Using AI and molecular dynamic simulations to predict and modify enzyme function
Active sites in enzymatic proteins play pivotal roles in their applications to medical and industrial fields. Altering an enzyme’s environment has the potential to change the structure or behavior of its active site, and by extension, its function or performance.
The plant proteolytic enzyme, papain, has a wide range of biological and commercial applications, such as supplements to improve digestion and reduce inflammation and as a component in meat tenderizer. It is also being studied as a possible treatment to slow the growth of cancerous tumors. However, papain’s activity significantly increases at 330 K, while these applications require papain to operate at room temperature or body temperature, which is significantly lower. Identifying the specific sites which fluctuate at its ideal temperature can guide approaches to modify the enzyme for practical use.
Katsuhiko Nishiyama employed machine learning and molecular dynamics simulations to identify potential mutations of papain’s structure that mimicked the high-temperature performance of the enzyme at a lower temperature.
“Papain has two domains that are linked by a hinge structure,” said Nishiyama. “Modifications in the hinge will change the fluctuation of these two domains by changing papain’s temperature characteristics.”
Nishiyama selected two mutation sites within this hinge structure as targets for modification and employed a deep neural network to identify amino acid replacements most likely to achieve the desired effect.
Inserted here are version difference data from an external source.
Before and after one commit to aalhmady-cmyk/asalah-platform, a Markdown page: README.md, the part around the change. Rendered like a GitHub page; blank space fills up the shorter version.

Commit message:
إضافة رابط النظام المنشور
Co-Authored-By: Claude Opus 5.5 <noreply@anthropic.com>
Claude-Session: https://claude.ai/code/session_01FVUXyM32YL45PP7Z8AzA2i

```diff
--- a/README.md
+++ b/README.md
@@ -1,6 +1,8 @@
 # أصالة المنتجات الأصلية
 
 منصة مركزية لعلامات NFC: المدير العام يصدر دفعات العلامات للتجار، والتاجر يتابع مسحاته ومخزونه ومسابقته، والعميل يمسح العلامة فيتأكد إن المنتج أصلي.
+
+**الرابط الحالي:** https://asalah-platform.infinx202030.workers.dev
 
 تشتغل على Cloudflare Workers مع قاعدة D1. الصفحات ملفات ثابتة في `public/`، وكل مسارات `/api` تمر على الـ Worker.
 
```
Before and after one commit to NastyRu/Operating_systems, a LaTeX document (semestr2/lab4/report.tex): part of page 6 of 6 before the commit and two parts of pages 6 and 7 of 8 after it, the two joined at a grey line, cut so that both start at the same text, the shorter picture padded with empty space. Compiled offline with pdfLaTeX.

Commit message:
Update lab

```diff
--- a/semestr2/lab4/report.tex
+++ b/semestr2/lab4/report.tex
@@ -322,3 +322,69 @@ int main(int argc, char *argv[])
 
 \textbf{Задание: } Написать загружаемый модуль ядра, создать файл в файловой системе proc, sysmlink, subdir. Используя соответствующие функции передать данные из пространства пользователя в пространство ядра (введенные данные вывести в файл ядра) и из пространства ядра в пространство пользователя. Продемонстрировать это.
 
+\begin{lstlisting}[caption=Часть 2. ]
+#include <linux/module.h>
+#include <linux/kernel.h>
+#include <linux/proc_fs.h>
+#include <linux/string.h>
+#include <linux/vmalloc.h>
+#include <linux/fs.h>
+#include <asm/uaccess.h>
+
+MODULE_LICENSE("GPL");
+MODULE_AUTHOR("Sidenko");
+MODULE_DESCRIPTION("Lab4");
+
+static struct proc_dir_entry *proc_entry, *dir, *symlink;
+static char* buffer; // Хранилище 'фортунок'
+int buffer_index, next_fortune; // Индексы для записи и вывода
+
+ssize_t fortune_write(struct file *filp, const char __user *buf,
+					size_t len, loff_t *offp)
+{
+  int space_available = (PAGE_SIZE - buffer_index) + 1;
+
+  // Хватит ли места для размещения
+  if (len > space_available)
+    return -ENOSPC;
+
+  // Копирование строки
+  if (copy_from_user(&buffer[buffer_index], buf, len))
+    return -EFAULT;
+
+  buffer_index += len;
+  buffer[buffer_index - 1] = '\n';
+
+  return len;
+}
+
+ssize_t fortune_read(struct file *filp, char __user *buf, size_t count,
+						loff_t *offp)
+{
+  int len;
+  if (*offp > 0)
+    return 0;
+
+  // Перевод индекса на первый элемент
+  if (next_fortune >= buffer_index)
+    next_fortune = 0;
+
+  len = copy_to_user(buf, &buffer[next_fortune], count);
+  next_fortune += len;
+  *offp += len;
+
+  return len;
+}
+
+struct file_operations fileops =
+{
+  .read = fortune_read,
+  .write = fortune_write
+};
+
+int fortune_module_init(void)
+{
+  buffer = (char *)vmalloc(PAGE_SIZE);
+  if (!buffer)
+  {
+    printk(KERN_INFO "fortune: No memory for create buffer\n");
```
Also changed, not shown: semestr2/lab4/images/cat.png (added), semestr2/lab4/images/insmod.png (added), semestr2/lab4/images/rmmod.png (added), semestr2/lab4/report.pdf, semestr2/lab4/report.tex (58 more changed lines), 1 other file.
Simulation results confirmed 24 mutations that brought active site fluctuations at room temperature closer to those observed at 330 K. The study also indicated that the hinge structure of papain may be stabilized by neutral side chains.
Source: “Exploration of a mutant enzyme protein with active site fluctuations at 330 K via machine learning and molecular dynamics simulations,” by Katsuhiko Nishiyama, AIP Advances (2023). This article can be accessed at https://doi.org/10.1063/5.0172344 .